Last month, an editorial by the Winnipeg Free Press reflected on a recently published report which highlighted Manitoba’s persistent and disheartening poverty rates (Nov 25, 2015 “Selinger gives poor answer to bad report card on poverty”). The article criticizes the provincial government for “shipping tax dollars to a variety of community groups and organizations,” implying this is a “political goal” and comes at the expense of broader poverty reduction efforts (such as raising minimum wage or increasing social assistance rates). This is a misguided idea that does not appreciate the critical role of locally managed front-line services in poverty reduction.
To be clear, significant poverty reduction will require a substantial increase in social assistance rates, as well as a higher minimum wage. $15.53 per hour is the wage necessary for a fully employed single mother to raise her child at the poverty line. These are the recommendations put forward by the report highlighted in the Winnipeg Free Press editorial, and these recommendations are championed by Make Poverty History Manitoba, along with other community organizations.
The Winnipeg Free Press, for its part, has criticized the provincial government for inadequate social assistance rates (such as the editorial mentioned above), and multiple columns have explored the potential for a guaranteed annual income to replace our exhaustively complicated welfare system (Generosity doesn’t solve poverty, Dec. 17, 2014; An end to the perpetual welfare trap? Aug. 22, 2012).
A central element to poverty is of course a lack of money, and as a member of Make Poverty History Manitoba, the Canadian CED Network – Manitoba is supportive of efforts that will put more money in poor people’s pockets so they have a solid footing to gain the education and skills required for financial independence. However, sometimes advocacy for increased social assistance rates or a guaranteed annual income (mincome) can underestimate the importance of front-line community services. Whether it is adult education opportunities, parenting programs, or job training for people caught up in the justice system, locally adapted services serve an essential role for families struggling under the weight of poverty and social exclusion.

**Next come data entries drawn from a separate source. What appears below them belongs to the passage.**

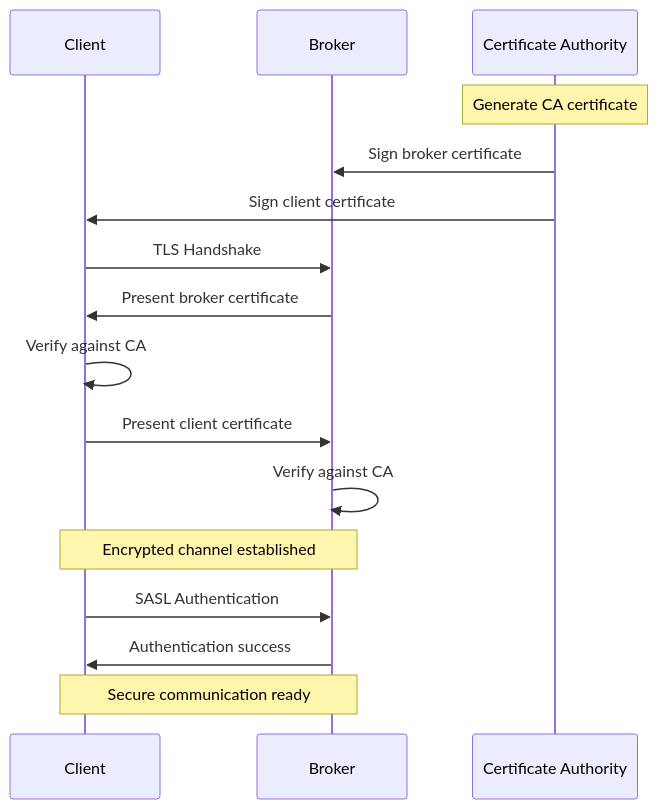
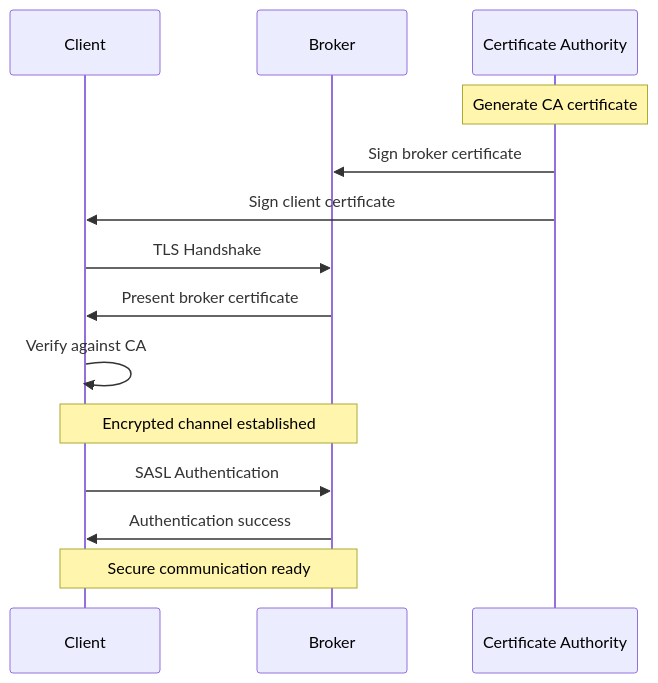
One commit to OneUptime/blog changed the third of 5 diagrams in posts/2026-01-26-kafka-production-setup/README.md. Above: the diagram before and after it, drawn with Mermaid. The commit also changed other lines of this file and 2 other files, not shown here.

````diff
--- a/posts/2026-01-26-kafka-production-setup/README.md
+++ b/posts/2026-01-26-kafka-production-setup/README.md
@@ -319,21 +326,19 @@
 ```mermaid
 sequenceDiagram
     participant Client
     participant Broker
     participant CA as Certificate Authority
 
     Note over CA: Generate CA certificate
     CA->>Broker: Sign broker certificate
     CA->>Client: Sign client certificate
 
     Client->>Broker: TLS Handshake
     Broker->>Client: Present broker certificate
     Client->>Client: Verify against CA
-    Client->>Broker: Present client certificate
-    Broker->>Broker: Verify against CA
     Note over Client,Broker: Encrypted channel established
 
     Client->>Broker: SASL Authentication
     Broker->>Client: Authentication success
     Note over Client,Broker: Secure communication ready
 ```
````
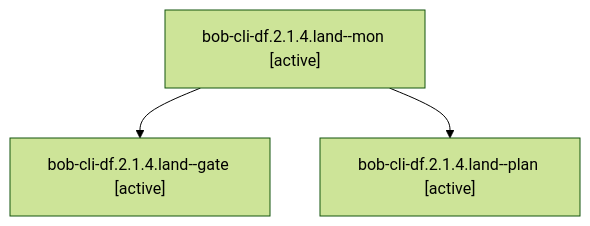
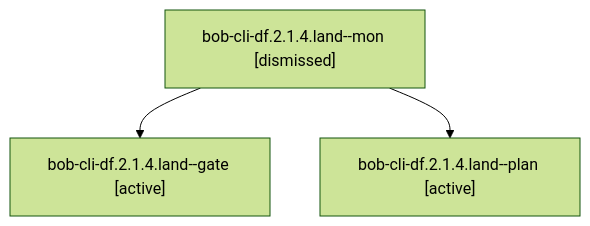
The diagram in sessions/bbugyi200.athena.bob-cli-df.2.1.4.land.md (bobs-org/bob-cli--agents), drawn with Mermaid (forest theme) before and after one commit. The commit also changed other lines of this file and 117 other files, not shown here.

````diff
--- a/sessions/bbugyi200.athena.bob-cli-df.2.1.4.land.md
+++ b/sessions/bbugyi200.athena.bob-cli-df.2.1.4.land.md
@@ -9,8 +9,8 @@
 ```mermaid
 flowchart TD
-  n0["bob-cli-df.2.1.4.land--mon [active]"]
+  n0["bob-cli-df.2.1.4.land--mon [dismissed]"]
   n1["bob-cli-df.2.1.4.land--gate [active]"]
   n0 --> n1
   n2["bob-cli-df.2.1.4.land--plan [active]"]
   n0 --> n2
 ```
````
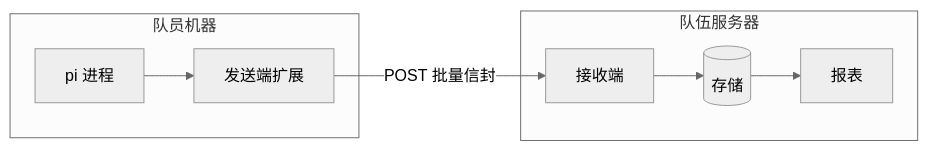
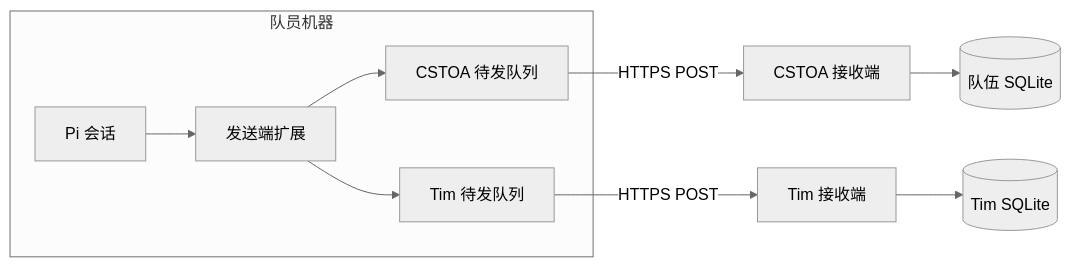
One commit to SCAU-Computer-Serving-Team/cst-pilot changed the diagram in doc/telemetry/architecture.md. Above: the diagram before and after it, drawn with Mermaid (neutral theme). The commit also changed other lines of this file and 43 other files, not shown here.

````diff
--- a/doc/telemetry/architecture.md
+++ b/doc/telemetry/architecture.md
@@ -18,15 +13,12 @@
 ```mermaid
 flowchart LR
     subgraph member[队员机器]
-        pi[pi 进程]
-        sender[发送端扩展]
-        pi --> sender
+        pi[Pi 会话] --> sender[发送端扩展]
+        sender --> oaQueue[CSTOA 待发队列]
+        sender --> timQueue[Tim 待发队列]
     end
-    subgraph server[队伍服务器]
-        receiver[接收端]
-        store[(存储)]
-        report[报表]
-        receiver --> store --> report
-    end
-    sender -- "POST 批量信封" --> receiver
+    oaQueue -- HTTPS POST --> oa[CSTOA 接收端]
+    timQueue -- HTTPS POST --> tim[Tim 接收端]
+    oa --> oaDB[(队伍 SQLite)]
+    tim --> timDB[(Tim SQLite)]
 ```
````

The best way to understand and address poverty in Manitoba is to listen to those who live in poverty, and to those who work with it every day. These ground-level voices have repeatedly told us that overcoming poverty and social exclusion is not just a matter of income.

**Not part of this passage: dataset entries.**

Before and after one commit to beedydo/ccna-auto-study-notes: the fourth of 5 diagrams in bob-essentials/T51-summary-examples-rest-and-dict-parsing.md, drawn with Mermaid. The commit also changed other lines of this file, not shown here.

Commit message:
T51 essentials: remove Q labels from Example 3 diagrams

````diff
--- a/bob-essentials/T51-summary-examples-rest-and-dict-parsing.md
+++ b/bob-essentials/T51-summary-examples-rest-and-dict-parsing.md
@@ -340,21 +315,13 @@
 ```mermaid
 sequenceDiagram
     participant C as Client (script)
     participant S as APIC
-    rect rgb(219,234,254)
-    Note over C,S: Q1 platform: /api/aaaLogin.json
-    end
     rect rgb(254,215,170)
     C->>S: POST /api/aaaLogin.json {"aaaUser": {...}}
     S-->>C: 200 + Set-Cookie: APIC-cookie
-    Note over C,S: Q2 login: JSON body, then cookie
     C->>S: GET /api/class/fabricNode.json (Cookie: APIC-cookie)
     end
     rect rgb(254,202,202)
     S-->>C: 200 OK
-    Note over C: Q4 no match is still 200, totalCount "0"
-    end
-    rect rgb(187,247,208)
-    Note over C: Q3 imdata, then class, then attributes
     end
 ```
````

A history of colonialism and disinvestment has led to systemic challenges that will not disappear with a cheque. Whether trauma, mental illness, addictions, racism, or poor education and employment opportunities, there are more barriers than just money. These interconnected, deep rooted problems require hands-on work, and resolving them is a long, difficult process. But it can be done, and we can do it at the same time as increasing social assistance and raising the minimum wage — if we make it a priority. A blended approach will be the most successful.
Community-based organizations will not single-handedly solve poverty, nor will food banks, the government, or the private sector. But many children and families have overcome the challenges of poverty with the help of community-based services that are reducing barriers and creating opportunities. Each of these instances breaks the vicious cycle of poverty and has lasting ripple effects in our communities.
To its credit, this week the provincial government completed its commitment to increase its rental subsidy program to 75% of median market rent — two years early — which will help both the working poor and families on social assistance. Furthermore, more community based organizations are receiving multi-year, stable funding. Both initiatives have been requests of community organizations for years and are cause for celebration. But our work is hardly finished.
Low-income Manitobans deserve better and more substantial income supports as well as access to the services provided by community-based organizations with long-term, stable funding. It is misguided and irresponsible to suggest funding community-based organizations is merely a political goal, or that it undermines broader public poverty reduction efforts. Rather, all of these efforts should be treated as complementary and essential components to long-lasting poverty reduction work — efforts that are guided by the communities most in need, and the organizations that struggle against poverty day in and day out.
Blog by: Darcy Penner
Darcy Penner is a Social Enterprise Policy & Program Co-ordinator with the Canadian CED Network. He has been working in community economic development since graduating from the University of Winnipeg with a BA (Honours) degree in Politics. Starting at CCEDNet in 2013, his role has seen him work with member-organizations to pursue a broad policy agenda through workshops, presentations, budget submissions, policy papers and community-organizing, while specializing in supportive social enterprise policy and research – including coordinating the Manitoba Social Enterprise Sector Survey and the Manitoba Social Enterprise Strategy being co-created with the Province of Manitoba. Darcy was also a contributing author to the Alternative Municipal Budget for CCEDNet-Manitoba.